Records to use
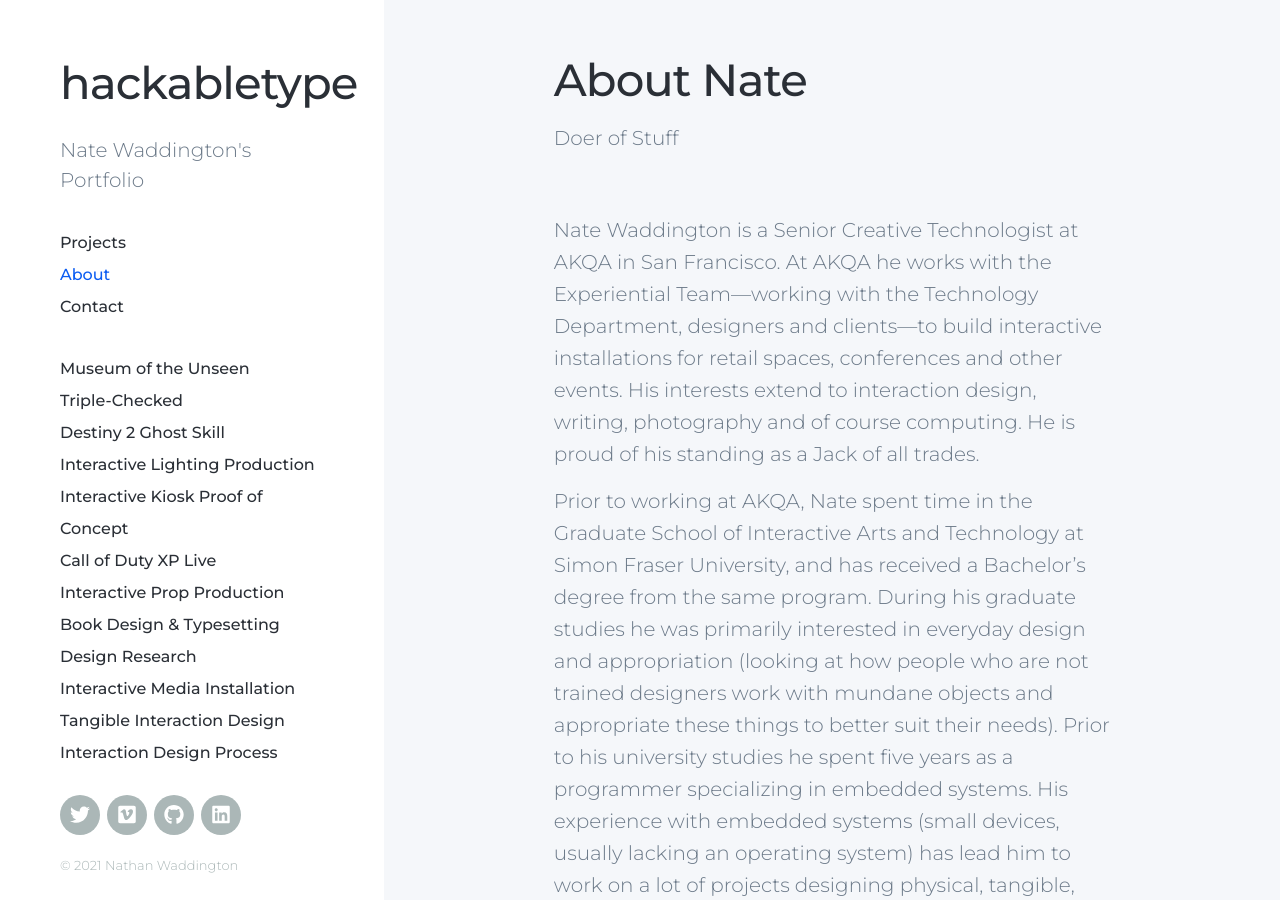
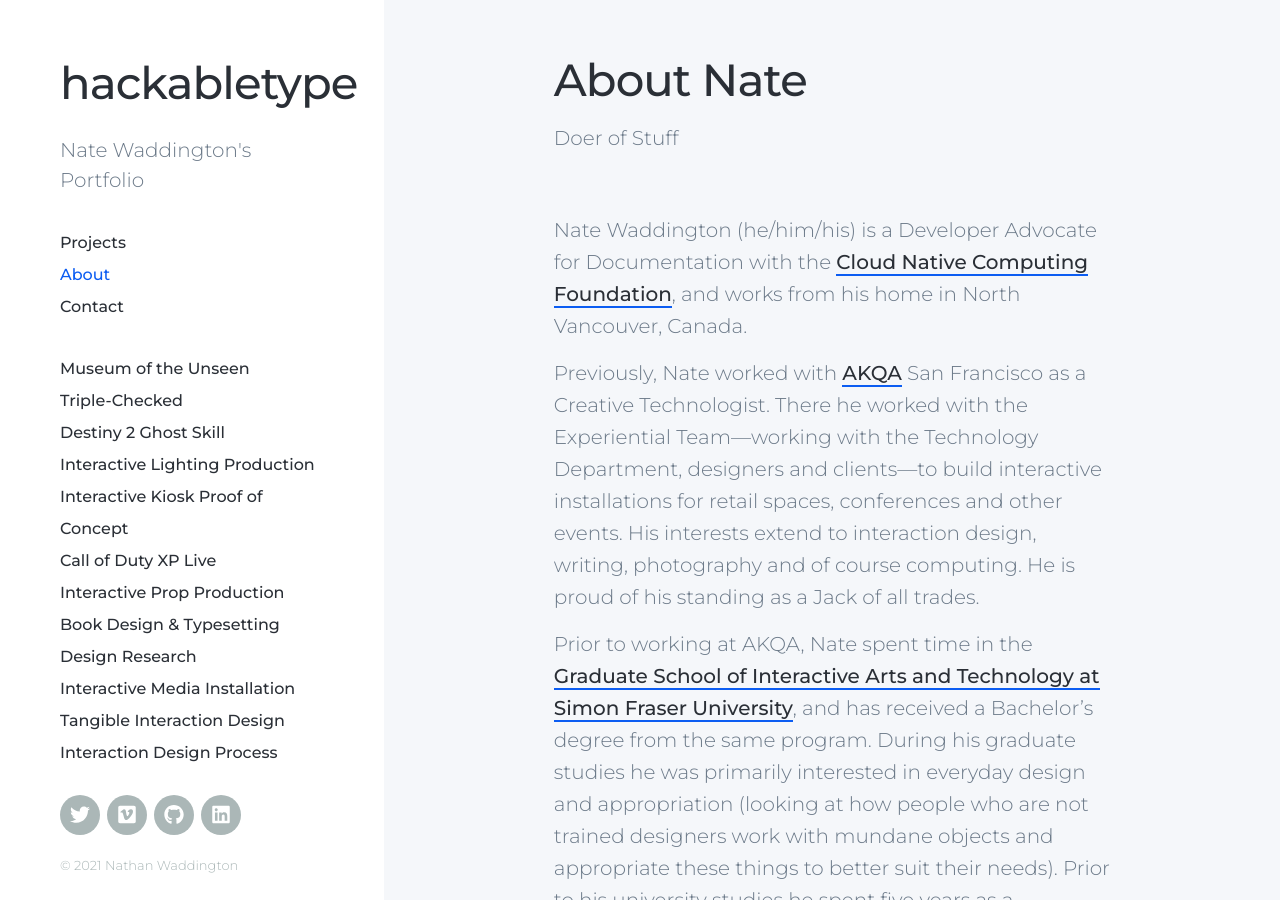
Before and after one commit to hackabletype/hackabletype.github.io, a Jekyll site: the page built from _pages/about.md, in a window 1280 px wide and 900 px high. Built offline with Jekyll 4.4.1, drawn with Linux system fonts in a browser that asks for light colours; nearby versions of some CDN libraries; some of the changed text lies outside the part shown.

Commit message:
updating about page
adding new job and location. adding links throughout

Signed-off-by: Nate W <4453979+nate-double-u@users.noreply.github.com>

```diff
--- a/_pages/about.md
+++ b/_pages/about.md
@@ -5,14 +5,30 @@ description: Nate Waddington's portfolio & blog.
 featured_image: /images/about/nateicon.png
 ---
 
-Nate Waddington is a Senior Creative Technologist at AKQA in San Francisco.
-At AKQA he works with the Experiential Team—working with the Technology Department, designers and clients—to build interactive installations for retail spaces, conferences and other events.
-His interests extend to interaction design, writing, photography and of course computing.
-He is proud of his standing as a Jack of all trades.
+Nate Waddington (he/him/his) is a Developer Advocate for Documentation with the
+[Cloud Native Computing Foundation](https://www.cncf.io/), and works from his
+home in North Vancouver, Canada.
 
-Prior to working at AKQA, Nate spent time in the Graduate School of Interactive Arts and Technology at Simon Fraser University, and has received a Bachelor's degree from the same program.
-During his graduate studies he was primarily interested in everyday design and appropriation (looking at how people who are not trained designers work with mundane objects and appropriate these things to better suit their needs).
-Prior to his university studies he spent five years as a programmer specializing in embedded systems.
-His experience with embedded systems (small devices, usually lacking an operating system) has lead him to work on a lot of projects designing physical, tangible, and mobile devices.
+Previously, Nate worked with [AKQA](https://www.akqa.com/) San Francisco as a
+Creative Technologist. There he worked with the Experiential Team—working with
+the Technology Department, designers and clients—to build interactive
+installations for retail spaces, conferences and other events. His interests
+extend to interaction design, writing, photography and of course computing. He
+is proud of his standing as a Jack of all trades.
 
-For more information about Nathan and his experience, take a look at his [LinkedIn profile](https://www.linkedin.com/in/nate-double-u/), or you can [contact him here](/contact), he'd be happy to hear from you.
+Prior to working at AKQA, Nate spent time in the [Graduate School of Interactive
+Arts and Technology at Simon Fraser University](https://www.sfu.ca/siat/graduate.html),
+and has received a Bachelor's degree from the same program. During his graduate
+studies he was primarily interested in everyday design and appropriation
+(looking at how people who are not trained designers work with mundane objects
+and appropriate these things to better suit their needs). Prior to his
+university studies he spent five years as a programmer specializing in embedded
+systems.
+
+His experience with embedded systems (small devices, usually lacking an
+operating system) has lead him to work on a lot of projects designing physical,
+tangible, and mobile devices.
+
+For more information about Nathan and his experience, take a look at his
+[LinkedIn profile](https://www.linkedin.com/in/nate-double-u/), or you can
+[contact him here](/contact), he'd be happy to hear from you.
```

Exercise goal
Copy each line of the listing that carries the string "about".

Answer area
Before and after one commit to hackabletype/hackabletype.github.io, a Jekyll site: the page built from _pages/about.md, in a window 1280 px wide and 900 px high. Built offline with Jekyll 4.4.1, drawn with Linux system fonts in a browser that asks for light colours; nearby versions of some CDN libraries; some of the changed text lies outside the part shown.
updating about page
--- a/_pages/about.md
+++ b/_pages/about.md
 featured_image: /images/about/nateicon.png
-For more information about Nathan and his experience, take a look at his [LinkedIn profile](https://www.linkedin.com/in/nate-double-u/), or you can [contact him here](/contact), he'd be happy to hear from you.
+For more information about Nathan and his experience, take a look at his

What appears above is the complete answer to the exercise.